**Exercise brief**
Copy, from the entries below, each line where the word "flex" can be found.

━━━━━ Records ━━━━━

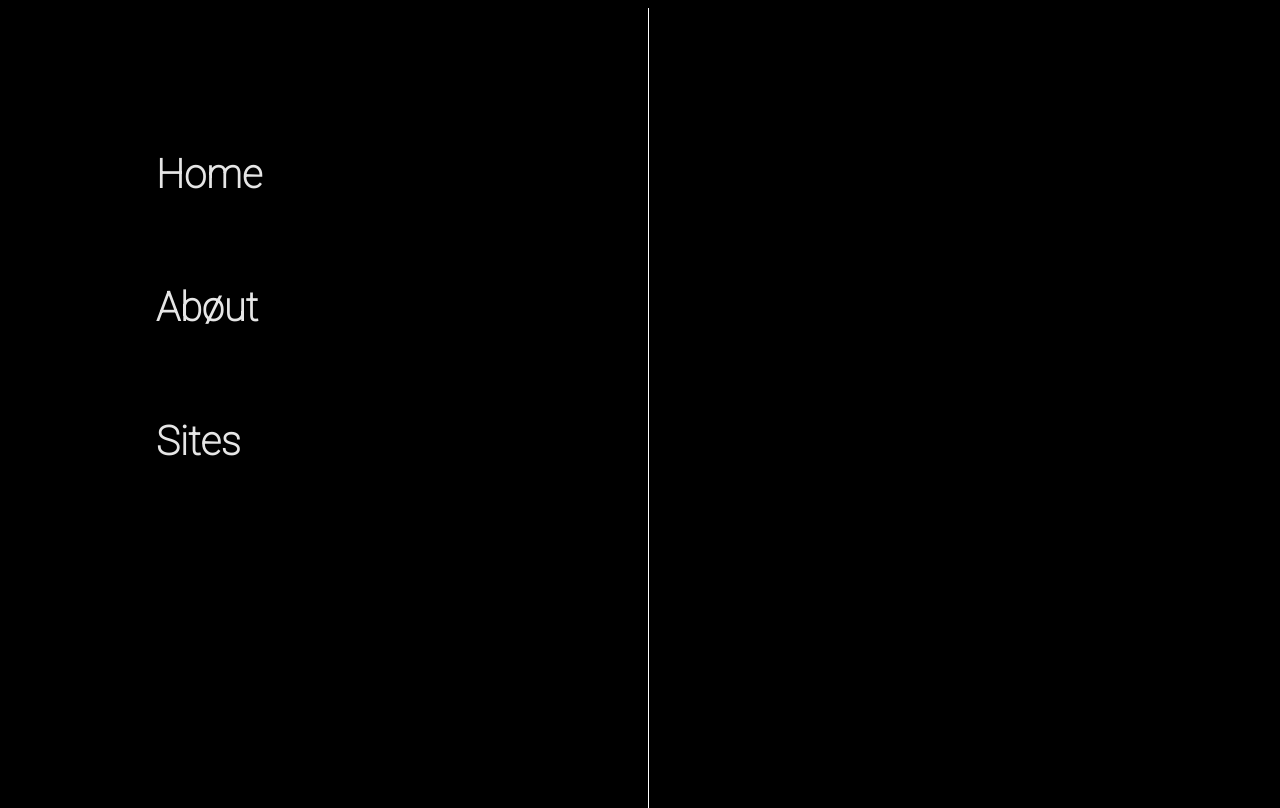
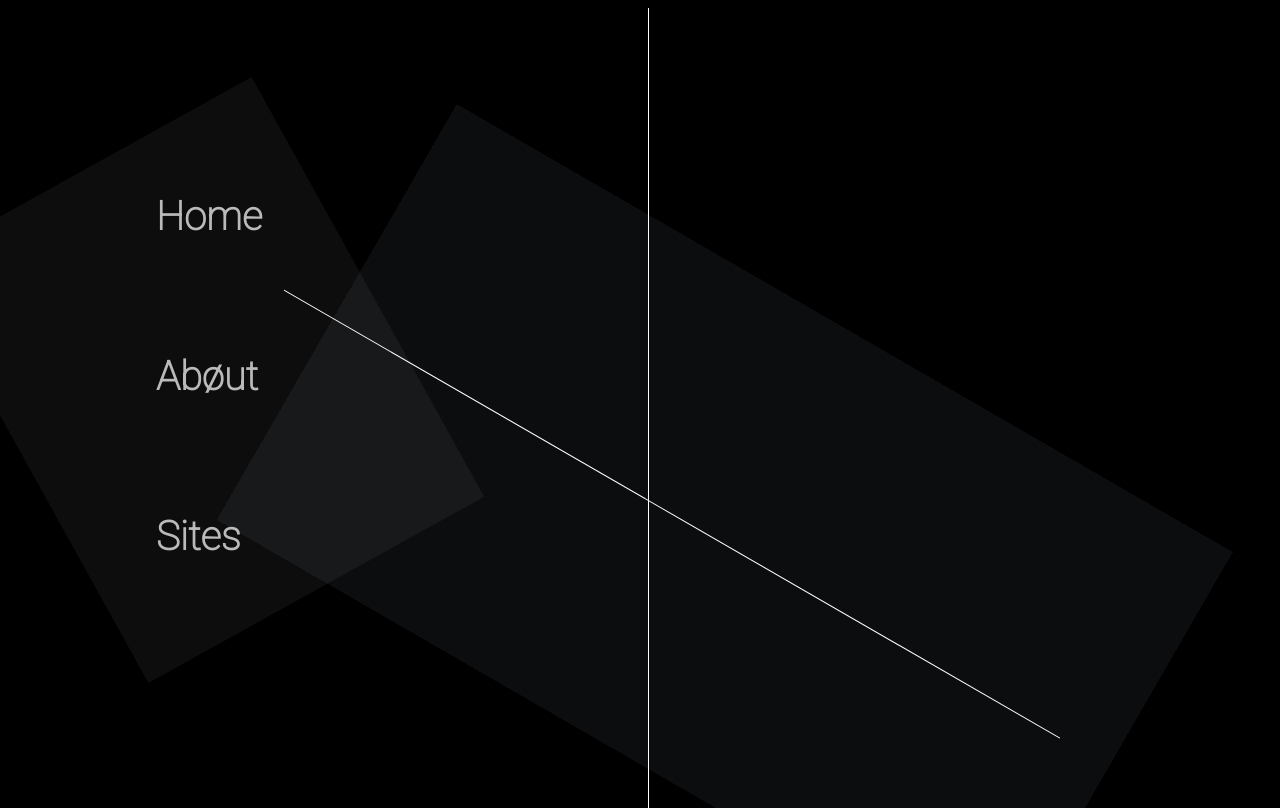
Before and after one commit to Syncretik/Syncretik.github.io, a plain HTML site: page index.html in a window 1280 px wide. Drawn offline with Linux system fonts and the light colour scheme.

Commit message:
added background boxes

```diff
--- a/gulpfile.js
+++ b/gulpfile.js
@@ -28,7 +28,7 @@ gulp.task('serve', ['sass', 'scripts'], function() {
 
 	gulp.watch('src/scss/*.scss', ['sass']);
 	gulp.watch('src/js/**/*.js', ['scripts']);
-	gulp.watch(['*.html', '*.css', '*.js'], {cwd: 'app'}, reload);
+	gulp.watch(['*.html', '*.css', '*.js'], {cwd: './'}, reload);
 });
 
 gulp.task('ghostMode');
--- a/index.html
+++ b/index.html
@@ -4,12 +4,15 @@
 <head>
 	<meta charset="utf-8">
 	<title>Pu Watrick's Personal Page</title>
-	<link rel="stylesheet" href="./css/style.css" media="screen" title="no title" charset="utf-8">
+	<link rel="stylesheet" href="./css/style.css" title="no title" charset="utf-8">
     <link href='https://fonts.googleapis.com/css?family=Roboto:100|Ubuntu:300' rel='stylesheet' type='text/css'>
 </head>
 
 <body>
 	<div class="flex-container main">
+		<div class="diag-box-sg"></div>
+		<div class="diag-box-g"></div>
+		<div class="diag-line"></div>
 		<div class="two-col flex-container">
 			<div class="nav">
 				<div class="nav-item">
--- a/src/scss/style.scss
+++ b/src/scss/style.scss
@@ -24,29 +24,84 @@ body {
 	height: 100%;
 	width: 100%;
 }
+/* BACKGROUND */
+.diag-line {
+	position: absolute;
+	height: 40%;
+	width: 70%;
+	border-bottom: 1px solid white;
+	transform:
+		translateX(33%)
+		translateY(65%)
+		rotate(30deg);
+}
+.diag-box-sg {
+	position: fixed;
+	height: 60%;
+	width: 70%;
+	background-color: slategrey;
+	transform:
+		translateX(30%)
+		translateY(60%)
+		rotate(30deg);
+	opacity: .1;
+	z-index: -1000;
+	animation: spin-sg 20s linear 0s infinite alternate;
+}
+.diag-box-g {
+	position: absolute;
+	height: 60%;
+	width: 30%;
+	background-color: grey;
+	transform:
+		translateX(0%)
+		translateY(30%)
+		rotate(-32deg);
+	opacity: .1;
+	z-index: -999;
+	transition: all 10s linear;
+	animation: spin-g 20s linear 0s infinite alternate;
+}
+
+@keyframes spin-sg {
+	from {}
+	to {
+		transform: rotate3d(160deg);
+	}
+}
+@keyframes spin-g {
+	from {}
+	to {
+		transform:
+			translateY(20%)
+			rotate(-20deg);
+	}
+}
+
+/* CONTENT */
 .two-col {
 	flex: 1 0 50%;
-	padding-top: 5em;
-	padding-bottom: 15em;
 }
 .two-col~.two-col {
 	border-left: 1px solid white;
 }
 .nav {
-	margin-left: 20%;
+	margin: 20% 20% 30% 20%;
 	display: flex;
 	flex-flow: column nowrap;
 	justify-content: space-around;
 }
 .nav-item {
 	// flex: 1 0 20%;
+	opacity: 0.8;
 	min-width: 50%;
 	padding: 0 1em;
 	text-align: left;
 	cursor: pointer;
-	transition: all .2s ease-in-out;
+	transition: all .2s linear;
 	&:hover {
 		border-left: 1.5em solid #222;
+		opacity: 1;
 	}
 	h1 {
 		margin: .25em 0;
```
Also changed, not shown: css/style.css.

━━━━━

**Solution for this problem**
 	<div class="flex-container main">
 		<div class="two-col flex-container">
 	flex: 1 0 50%;
 	display: flex;
 	flex-flow: column nowrap;
 	// flex: 1 0 20%;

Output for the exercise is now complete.